◆ **Problem details**: Lines holding the string "after" are the ones to copy from this listing.
• • • •
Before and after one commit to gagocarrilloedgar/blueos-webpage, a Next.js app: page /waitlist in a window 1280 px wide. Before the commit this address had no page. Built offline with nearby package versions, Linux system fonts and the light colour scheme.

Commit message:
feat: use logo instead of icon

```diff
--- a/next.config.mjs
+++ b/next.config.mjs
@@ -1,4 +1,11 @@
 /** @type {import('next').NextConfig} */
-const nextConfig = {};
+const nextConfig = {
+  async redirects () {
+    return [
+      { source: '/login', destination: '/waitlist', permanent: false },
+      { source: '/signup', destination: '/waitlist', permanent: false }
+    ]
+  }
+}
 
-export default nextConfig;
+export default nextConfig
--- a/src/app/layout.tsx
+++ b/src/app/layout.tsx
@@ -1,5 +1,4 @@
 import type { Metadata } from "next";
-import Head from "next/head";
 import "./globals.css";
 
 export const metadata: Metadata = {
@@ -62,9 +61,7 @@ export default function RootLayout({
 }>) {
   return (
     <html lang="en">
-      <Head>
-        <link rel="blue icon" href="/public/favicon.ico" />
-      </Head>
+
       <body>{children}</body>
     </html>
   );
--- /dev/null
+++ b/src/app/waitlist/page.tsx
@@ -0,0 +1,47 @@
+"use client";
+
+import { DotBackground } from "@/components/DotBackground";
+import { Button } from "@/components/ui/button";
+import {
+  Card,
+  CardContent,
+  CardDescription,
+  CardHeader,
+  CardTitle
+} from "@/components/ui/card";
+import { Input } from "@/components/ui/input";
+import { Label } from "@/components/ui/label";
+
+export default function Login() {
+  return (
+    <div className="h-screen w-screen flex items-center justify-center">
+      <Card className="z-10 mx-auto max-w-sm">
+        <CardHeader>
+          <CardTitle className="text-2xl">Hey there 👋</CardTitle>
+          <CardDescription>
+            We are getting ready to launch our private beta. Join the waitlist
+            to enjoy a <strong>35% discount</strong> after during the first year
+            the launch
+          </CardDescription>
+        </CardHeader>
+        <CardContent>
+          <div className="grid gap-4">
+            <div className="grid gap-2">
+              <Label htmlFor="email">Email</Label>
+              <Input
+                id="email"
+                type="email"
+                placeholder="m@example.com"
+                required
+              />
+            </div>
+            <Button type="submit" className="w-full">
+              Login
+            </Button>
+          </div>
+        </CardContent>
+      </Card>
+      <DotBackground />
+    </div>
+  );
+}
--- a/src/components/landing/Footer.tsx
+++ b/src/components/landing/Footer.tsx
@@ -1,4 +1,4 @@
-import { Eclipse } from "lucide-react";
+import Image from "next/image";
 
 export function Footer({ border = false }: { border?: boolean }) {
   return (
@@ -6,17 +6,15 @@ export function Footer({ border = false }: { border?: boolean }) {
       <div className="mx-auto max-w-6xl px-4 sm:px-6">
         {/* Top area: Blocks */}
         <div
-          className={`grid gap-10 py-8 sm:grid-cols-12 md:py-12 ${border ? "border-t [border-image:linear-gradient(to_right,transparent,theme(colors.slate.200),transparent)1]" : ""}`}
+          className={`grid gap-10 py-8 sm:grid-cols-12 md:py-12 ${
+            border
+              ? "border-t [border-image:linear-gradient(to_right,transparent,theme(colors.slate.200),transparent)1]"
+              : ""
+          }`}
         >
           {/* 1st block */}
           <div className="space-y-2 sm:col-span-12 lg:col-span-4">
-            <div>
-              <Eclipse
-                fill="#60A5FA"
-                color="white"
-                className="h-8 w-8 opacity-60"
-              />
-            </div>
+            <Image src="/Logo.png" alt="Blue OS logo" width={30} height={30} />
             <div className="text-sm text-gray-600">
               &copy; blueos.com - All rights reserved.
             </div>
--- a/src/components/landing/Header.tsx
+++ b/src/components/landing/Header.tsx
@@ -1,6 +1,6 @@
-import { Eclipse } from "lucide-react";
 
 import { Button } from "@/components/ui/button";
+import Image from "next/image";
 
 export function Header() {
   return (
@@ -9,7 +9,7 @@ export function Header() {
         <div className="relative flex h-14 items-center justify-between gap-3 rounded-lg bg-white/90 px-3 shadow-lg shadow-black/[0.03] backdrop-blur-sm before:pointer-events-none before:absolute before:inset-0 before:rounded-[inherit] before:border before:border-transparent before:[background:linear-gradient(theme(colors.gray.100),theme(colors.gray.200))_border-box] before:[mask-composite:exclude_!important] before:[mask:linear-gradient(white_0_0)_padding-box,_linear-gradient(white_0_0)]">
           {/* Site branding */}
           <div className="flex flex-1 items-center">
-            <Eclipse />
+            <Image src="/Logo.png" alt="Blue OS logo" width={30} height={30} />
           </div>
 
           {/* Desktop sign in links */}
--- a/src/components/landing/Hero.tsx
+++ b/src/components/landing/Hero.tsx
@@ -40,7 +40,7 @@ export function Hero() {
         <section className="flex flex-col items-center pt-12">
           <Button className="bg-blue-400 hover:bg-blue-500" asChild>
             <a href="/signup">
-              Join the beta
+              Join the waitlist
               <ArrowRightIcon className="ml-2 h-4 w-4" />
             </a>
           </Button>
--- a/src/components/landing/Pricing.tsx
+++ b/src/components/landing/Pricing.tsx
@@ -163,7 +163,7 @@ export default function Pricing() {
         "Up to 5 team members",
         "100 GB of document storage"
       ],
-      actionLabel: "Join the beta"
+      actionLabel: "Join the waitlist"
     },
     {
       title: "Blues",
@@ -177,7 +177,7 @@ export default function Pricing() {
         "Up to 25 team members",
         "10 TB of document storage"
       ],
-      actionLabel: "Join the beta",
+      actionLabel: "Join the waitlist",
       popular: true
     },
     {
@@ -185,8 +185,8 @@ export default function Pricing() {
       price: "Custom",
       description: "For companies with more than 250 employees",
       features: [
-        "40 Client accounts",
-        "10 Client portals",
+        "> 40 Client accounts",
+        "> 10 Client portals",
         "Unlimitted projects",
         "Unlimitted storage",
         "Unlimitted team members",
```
• • • •
◆ **Task output**:
Before and after one commit to gagocarrilloedgar/blueos-webpage, a Next.js app: page /waitlist in a window 1280 px wide. Before the commit this address had no page. Built offline with nearby package versions, Linux system fonts and the light colour scheme.
+            to enjoy a <strong>35% discount</strong> after during the first year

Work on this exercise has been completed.